*Your goal*: Below is a listing. Copy each line of it that holds the word "demos".

*Provided records*:
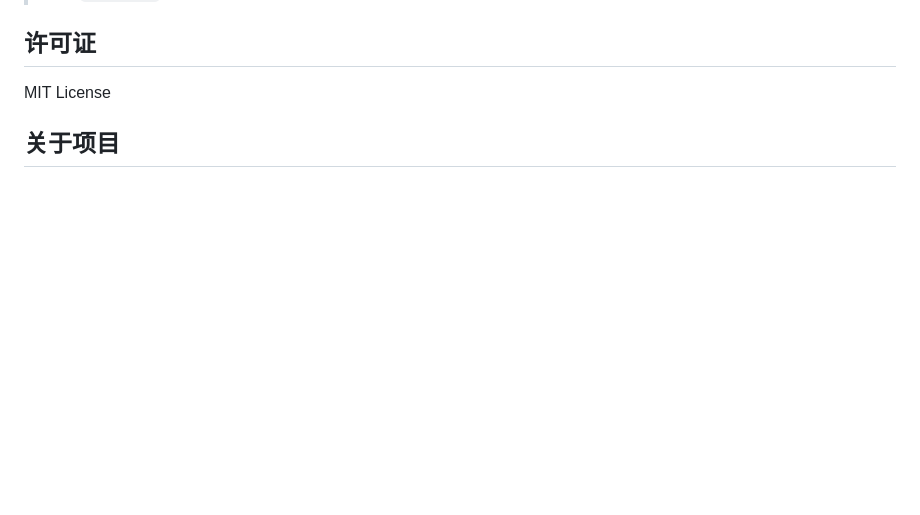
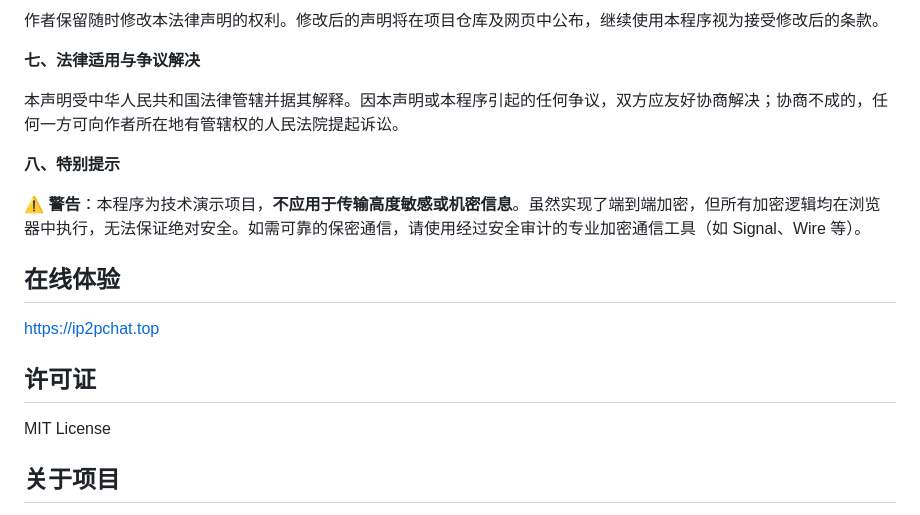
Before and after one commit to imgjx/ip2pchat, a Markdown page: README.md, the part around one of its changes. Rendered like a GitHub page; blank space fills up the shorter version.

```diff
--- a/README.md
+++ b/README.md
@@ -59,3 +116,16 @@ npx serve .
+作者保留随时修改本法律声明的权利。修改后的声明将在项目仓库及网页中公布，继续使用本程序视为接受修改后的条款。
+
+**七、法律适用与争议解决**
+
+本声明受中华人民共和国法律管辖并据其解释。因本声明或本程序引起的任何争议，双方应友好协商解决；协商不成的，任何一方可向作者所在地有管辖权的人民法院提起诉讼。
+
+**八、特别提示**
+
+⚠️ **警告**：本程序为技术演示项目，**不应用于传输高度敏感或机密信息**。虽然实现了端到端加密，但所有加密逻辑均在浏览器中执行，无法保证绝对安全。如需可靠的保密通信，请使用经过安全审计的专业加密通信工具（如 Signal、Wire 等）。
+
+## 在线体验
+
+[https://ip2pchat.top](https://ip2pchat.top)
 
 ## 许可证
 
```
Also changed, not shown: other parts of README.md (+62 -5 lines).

--

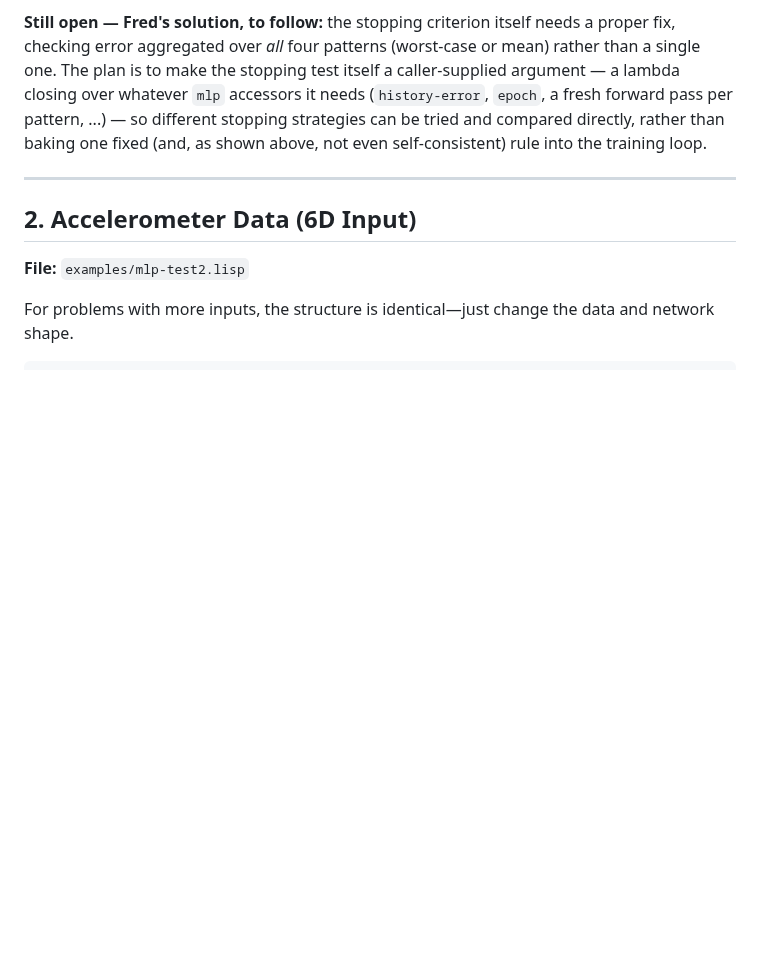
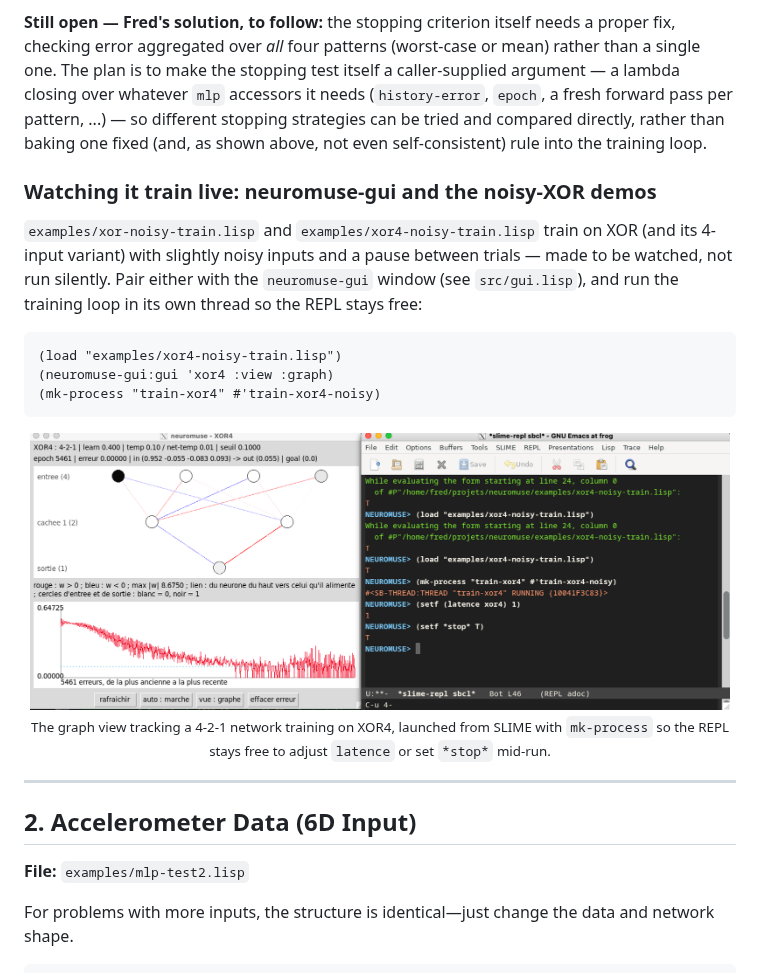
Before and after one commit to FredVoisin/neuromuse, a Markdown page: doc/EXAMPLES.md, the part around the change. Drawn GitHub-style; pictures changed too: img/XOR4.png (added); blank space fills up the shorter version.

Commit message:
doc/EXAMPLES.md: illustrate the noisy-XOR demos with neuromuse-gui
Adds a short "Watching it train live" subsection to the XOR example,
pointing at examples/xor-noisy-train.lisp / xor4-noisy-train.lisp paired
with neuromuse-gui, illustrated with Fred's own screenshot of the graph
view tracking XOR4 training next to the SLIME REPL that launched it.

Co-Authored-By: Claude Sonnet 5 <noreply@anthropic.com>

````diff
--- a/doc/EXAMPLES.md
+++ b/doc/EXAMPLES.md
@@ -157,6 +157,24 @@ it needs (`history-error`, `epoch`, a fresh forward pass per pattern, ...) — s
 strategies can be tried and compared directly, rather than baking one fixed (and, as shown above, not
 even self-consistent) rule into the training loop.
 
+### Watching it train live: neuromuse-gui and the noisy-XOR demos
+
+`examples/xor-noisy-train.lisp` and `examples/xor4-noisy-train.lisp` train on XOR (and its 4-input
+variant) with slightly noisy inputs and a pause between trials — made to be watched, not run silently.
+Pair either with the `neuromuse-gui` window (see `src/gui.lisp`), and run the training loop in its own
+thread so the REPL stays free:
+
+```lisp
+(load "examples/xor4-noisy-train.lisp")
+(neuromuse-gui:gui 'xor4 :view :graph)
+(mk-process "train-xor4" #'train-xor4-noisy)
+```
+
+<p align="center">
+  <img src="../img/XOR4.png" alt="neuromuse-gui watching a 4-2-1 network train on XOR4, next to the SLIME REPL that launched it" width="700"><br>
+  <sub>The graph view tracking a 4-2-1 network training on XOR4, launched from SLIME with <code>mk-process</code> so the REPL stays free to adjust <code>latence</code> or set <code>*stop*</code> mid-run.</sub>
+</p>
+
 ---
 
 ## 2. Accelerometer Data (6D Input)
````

*Exercise response*:
doc/EXAMPLES.md: illustrate the noisy-XOR demos with neuromuse-gui
+### Watching it train live: neuromuse-gui and the noisy-XOR demos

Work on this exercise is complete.